Friday, July 05, 2013

Vein Hope

Today I got up filled with worry. I have to go get a blood test, routine stuff, but this is always a bit of an ordeal for me. I am what they call 'a difficult poke' ... I imagine that could be a compliment or an insult in various circles. So I go in knowing that I'm going to be jabbed several times. Occasionally when the moon aligns with mars they get it first time.

The worry, though, isn't about the poke. or pokes, that I am going to endure.

It's about the poker, the one wielding the needle.

The lab where I go has a variety of staff. Some take the frustration of getting me with ease and humour, some act as if my veins are acting under my direct command as they bob and weave to evade the needle. My experience of being physically poked isn't half the issue ... not even quarter. It's all about the attitude.

I have my favourites, of course, those I know who will take time and be thorough and will treat me as I'm a human being with veins rather than a vein surrounded by needless flesh and bone. It's not really possible to ask for a particular person as it's a pick a number, wait for turn, sit in a room, wait for who comes. When someone comes that I know is testy, I tense up. When someone comes that I know is kind, I relax. It's simple.

I was thinking about my worry this morning and wonder if that's how those who receive service always feel. Do staff in group homes, or in hospitals, or in shelters ... know that they, if they chose, could be the presence that relaxes, the person who is looked forward to, the person that someone wishes for? Do people think about how others anticipate them?

There is so much under our control.

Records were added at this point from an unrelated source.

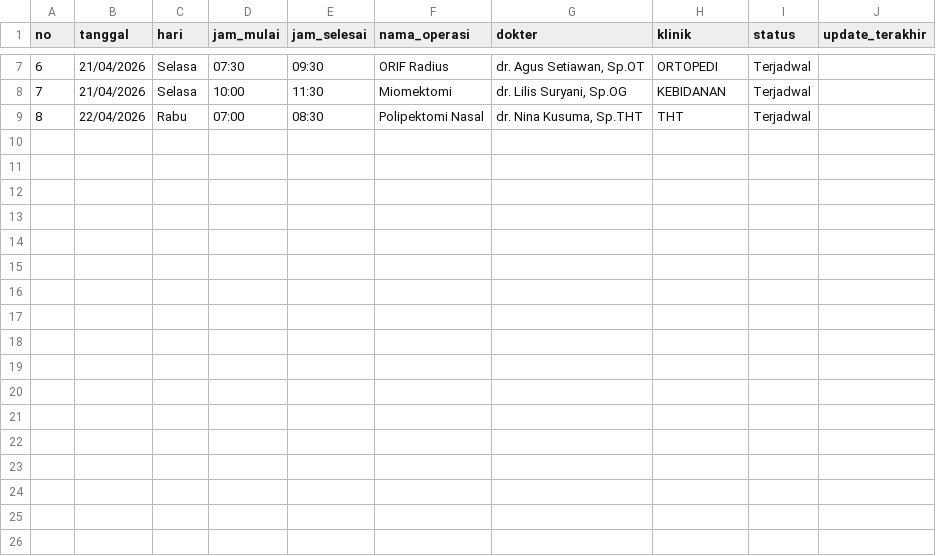
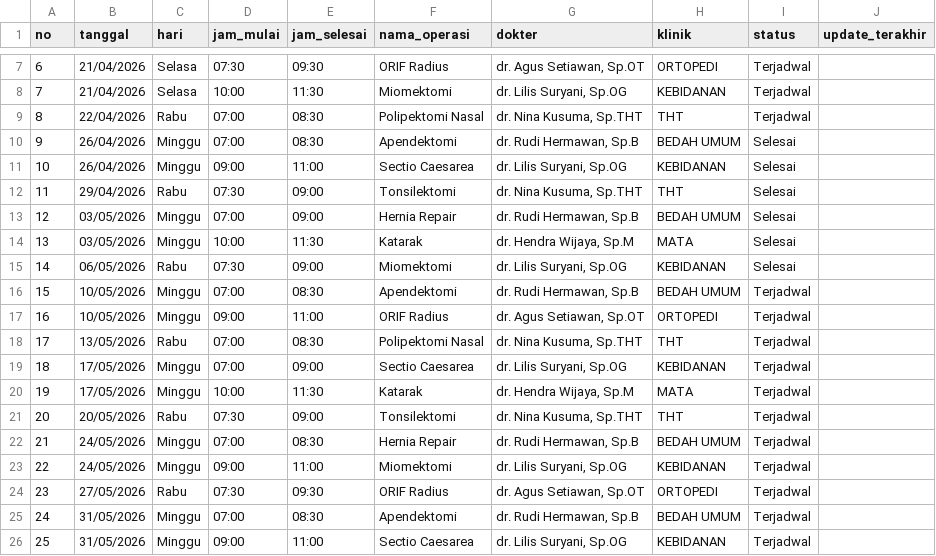
Before and after one commit to farhaanhabibiub/capstone-majadigi, a CSV file: assets/data/jadwal_karsa_husada.csv, drawn as a sheet; only a part is shown, gaps mark what is left out; the diff names each change by its address in the sheet, - before the commit and + after, or states it on an @@ line.

```diff
--- a/assets/data/jadwal_karsa_husada.csv
+++ b/assets/data/jadwal_karsa_husada.csv
+row 10: 9 | 26/04/2026 | Minggu | 07:00 | 08:30 | Apendektomi | dr. Rudi Hermawan, Sp.B | BEDAH UMUM | Selesai
+row 11: 10 | 26/04/2026 | Minggu | 09:00 | 11:00 | Sectio Caesarea | dr. Lilis Suryani, Sp.OG | KEBIDANAN | Selesai
+row 12: 11 | 29/04/2026 | Rabu | 07:30 | 09:00 | Tonsilektomi | dr. Nina Kusuma, Sp.THT | THT | Selesai
+row 13: 12 | 03/05/2026 | Minggu | 07:00 | 09:00 | Hernia Repair | dr. Rudi Hermawan, Sp.B | BEDAH UMUM | Selesai
+row 14: 13 | 03/05/2026 | Minggu | 10:00 | 11:30 | Katarak | dr. Hendra Wijaya, Sp.M | MATA | Selesai
+row 15: 14 | 06/05/2026 | Rabu | 07:30 | 09:00 | Miomektomi | dr. Lilis Suryani, Sp.OG | KEBIDANAN | Selesai
+row 16: 15 | 10/05/2026 | Minggu | 07:00 | 08:30 | Apendektomi | dr. Rudi Hermawan, Sp.B | BEDAH UMUM | Terjadwal
+row 17: 16 | 10/05/2026 | Minggu | 09:00 | 11:00 | ORIF Radius | dr. Agus Setiawan, Sp.OT | ORTOPEDI | Terjadwal
+row 18: 17 | 13/05/2026 | Rabu | 07:00 | 08:30 | Polipektomi Nasal | dr. Nina Kusuma, Sp.THT | THT | Terjadwal
+row 19: 18 | 17/05/2026 | Minggu | 07:00 | 09:00 | Sectio Caesarea | dr. Lilis Suryani, Sp.OG | KEBIDANAN | Terjadwal
+row 20: 19 | 17/05/2026 | Minggu | 10:00 | 11:30 | Katarak | dr. Hendra Wijaya, Sp.M | MATA | Terjadwal
+row 21: 20 | 20/05/2026 | Rabu | 07:30 | 09:00 | Tonsilektomi | dr. Nina Kusuma, Sp.THT | THT | Terjadwal
+row 22: 21 | 24/05/2026 | Minggu | 07:00 | 08:30 | Hernia Repair | dr. Rudi Hermawan, Sp.B | BEDAH UMUM | Terjadwal
+row 23: 22 | 24/05/2026 | Minggu | 09:00 | 11:00 | Miomektomi | dr. Lilis Suryani, Sp.OG | KEBIDANAN | Terjadwal
+row 24: 23 | 27/05/2026 | Rabu | 07:30 | 09:30 | ORIF Radius | dr. Agus Setiawan, Sp.OT | ORTOPEDI | Terjadwal
+row 25: 24 | 31/05/2026 | Minggu | 07:00 | 08:30 | Apendektomi | dr. Rudi Hermawan, Sp.B | BEDAH UMUM | Terjadwal
+row 26: 25 | 31/05/2026 | Minggu | 09:00 | 11:00 | Sectio Caesarea | dr. Lilis Suryani, Sp.OG | KEBIDANAN | Terjadwal
```
Also changed, not shown: assets/data/jadwal_operasi.csv, assets/data/jadwal_prov_jatim.csv, 7 other files.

It's about how we set our minds, about how we allow our attitudes to frame our interactions. I hope I get the woman, who I now realized chooses how she will be, who makes the right choice, over and over and over again.

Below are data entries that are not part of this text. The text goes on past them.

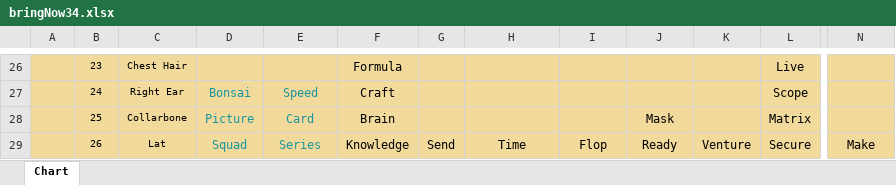
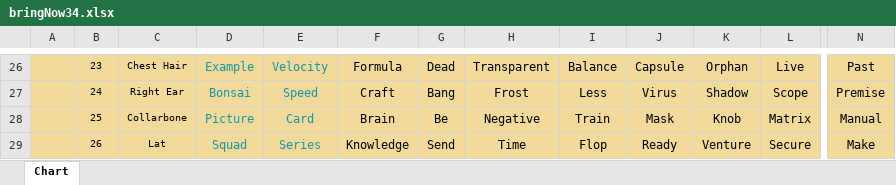
Before and after one commit to openroot/bringNow34, an Excel workbook: bringNow34.xlsx, sheet Chart, drawn as a sheet; only a part is shown, gaps mark what is left out; values as stored, in another font and other column widths than the file's, no borders; charts and pictures not drawn; the diff covers the shown part only; the diff names each change by its address in the sheet, - before the commit and + after, or states it on an @@ line.

```diff
--- a/bringNow34.xlsx (sheet Chart)
+++ b/bringNow34.xlsx (sheet Chart)
-D26: (empty)
+D26: Example
-E26: (empty)
+E26: Velocity
-G26: (empty)
+G26: Dead
-H26: (empty)
+H26: Transparent
-I26: (empty)
+I26: Balance
-J26: (empty)
+J26: Capsule
-K26: (empty)
+K26: Orphan
-N26: (empty)
+N26: Past
-G27: (empty)
+G27: Bang
-H27: (empty)
+H27: Frost
-I27: (empty)
+I27: Less
-J27: (empty)
+J27: Virus
-K27: (empty)
+K27: Shadow
-N27: (empty)
+N27: Premise
-G28: (empty)
+G28: Be
-H28: (empty)
+H28: Negative
-I28: (empty)
+I28: Train
-K28: (empty)
+K28: Knob
-N28: (empty)
+N28: Manual
```
Also changed, not shown: 29 edited cells elsewhere in this sheet, 2 other files.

7 comments:

Anonymous said...

Wonderful insight . . . I once asked if clients would ever be permitted to "choose" their care-givers. The answer was a quick "NO - they would just pick their favourites!"

Duh! Silly question, I guess!

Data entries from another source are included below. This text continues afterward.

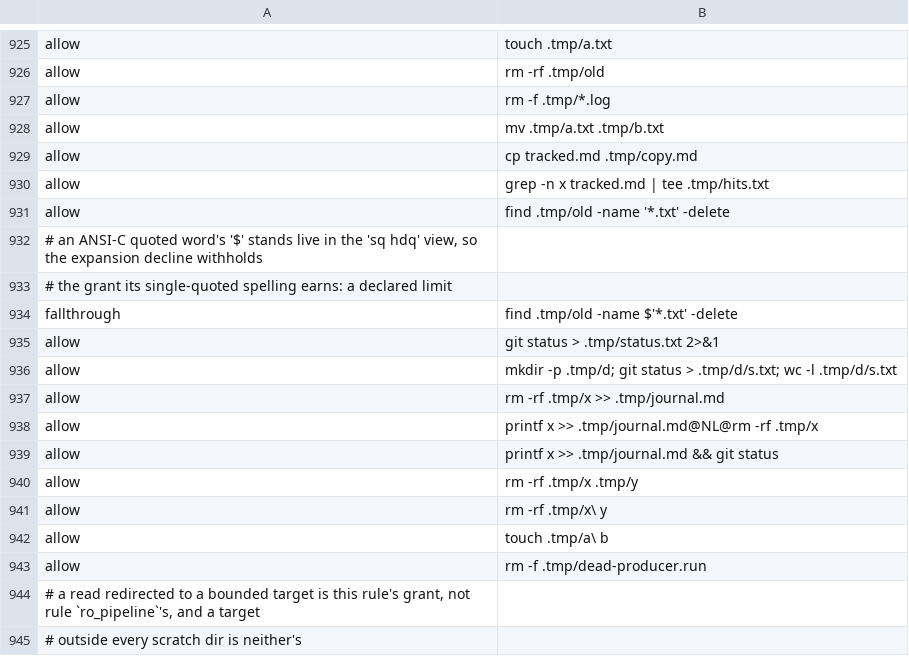
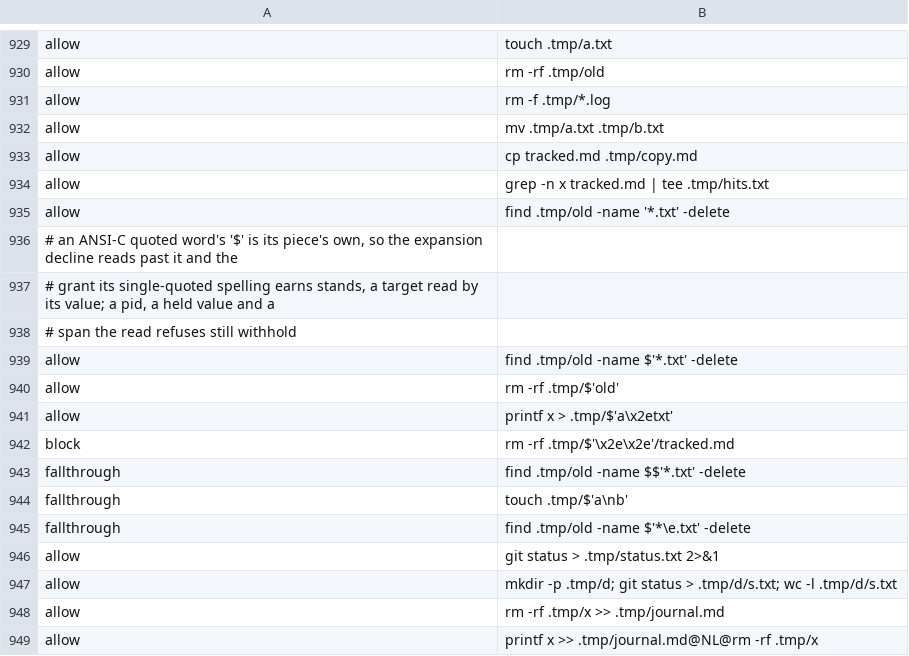
Before and after one commit to checkwright/checkwright, a TSV file: guard-kit/guard-tests/cases.tsv, drawn as a sheet; only a part is shown, gaps mark what is left out; the shorter side is filled out with more unchanged rows; the diff covers the shown part only.

```diff
--- a/guard-kit/guard-tests/cases.tsv
+++ b/guard-kit/guard-tests/cases.tsv
@@ -931,5 +935,12 @@ allow	grep -n x tracked.md | tee .tmp/hits.txt
 allow	find .tmp/old -name '*.txt' -delete
-# an ANSI-C quoted word's '$' stands live in the 'sq hdq' view, so the expansion decline withholds
-# the grant its single-quoted spelling earns: a declared limit
-fallthrough	find .tmp/old -name $'*.txt' -delete
+# an ANSI-C quoted word's '$' is its piece's own, so the expansion decline reads past it and the
+# grant its single-quoted spelling earns stands, a target read by its value; a pid, a held value and a
+# span the read refuses still withhold
+allow	find .tmp/old -name $'*.txt' -delete
+allow	rm -rf .tmp/$'old'
+allow	printf x > .tmp/$'a\x2etxt'
+block	rm -rf .tmp/$'\x2e\x2e'/tracked.md
+fallthrough	find .tmp/old -name $$'*.txt' -delete
+fallthrough	touch .tmp/$'a\nb'
+fallthrough	find .tmp/old -name $'*\e.txt' -delete
 allow	git status > .tmp/status.txt 2>&1
```
Also changed, not shown: 4 added rows and 5 edited cells elsewhere in this file, 11 other files.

Here's hoping your veins stood at attention this morning and saluted!

liebjabberings said...

I'm thinking about what you said of getting whomever is next up in line - when you are a difficult person to get blood from.

I don't want to go back to my doctor for needed maintenance because I can't talk to her.

Yet I have choices.

If I am the customer, I should be able to say a word to the supervisor, and get the right person for bloodwork, etc., assuming I'm willing to wait until that person is available. I (or my insurance company) am paying, after all.

I shall probably have to find a new doctor - an inconvenience. But doing without necessary health maintenance is worse.

Thanks. ABE

Anonymous said...

Dave, when you go to the lab, do you take a number? If a lab person comes out looking for the next victim, and you know it wouldn't be the best person for you, can't you just say, "I'll wait for the next one, thanks" or turn to the next one in line and say, "Please, go before me". It happens all the time at the lab were I go. At first, the lab folks wanted to know why, people told them, now they don't ask.

Webster said...

I, too, and a difficult poke, so before they even get started I tell them that I have baby veins with valves close together, and they tend to roll - if that information will be of any help to them. I am usually thanked, and rarely am I poked more than twice. They also may put on a heat pack or a warm towel for a few minutes, and I do remember to be well hydrated before.

Just sayin', because I feel your pain:D

jwg said...

I'm also a hard stick .You need to be as sharp about medical consumer rights as you are about disability rights. You have the right to refuse care by one provider and request another. The lab where I go to get tested has student interns and I simply request one of the two regular technicians.

Anonymous said...

It is so simple you wonder why folks don't get it. Attitude is everything. Caregivers often need an attitude adjustment. When I have a difficult procedure that I know is trying for all I usually say something like: "I am often a tough one for getting blood. I just want to thank you ahead of time for your patience." Seed planted - and often they feel they need to live up to your appreciation. Work well most of the time.

Jayne Wales said...

It's exactly that I remember a mum telling me she had to leave her little daughter everyday on a ward where she knew that some staff were going to be unkind to her. She was a young mum, no choices, her mother in law was hard on her, her daughter" put away". She used to watch for the face and the mood of the person coming on shift, powerless but relieved or terrified when she saw it and she had to leave. She could not understand when she told me why the tears were rolling down my face. She had told people before but it never elicited that response. Oh tha stories that just really get to you and how I know that some people just still dread the person who comes.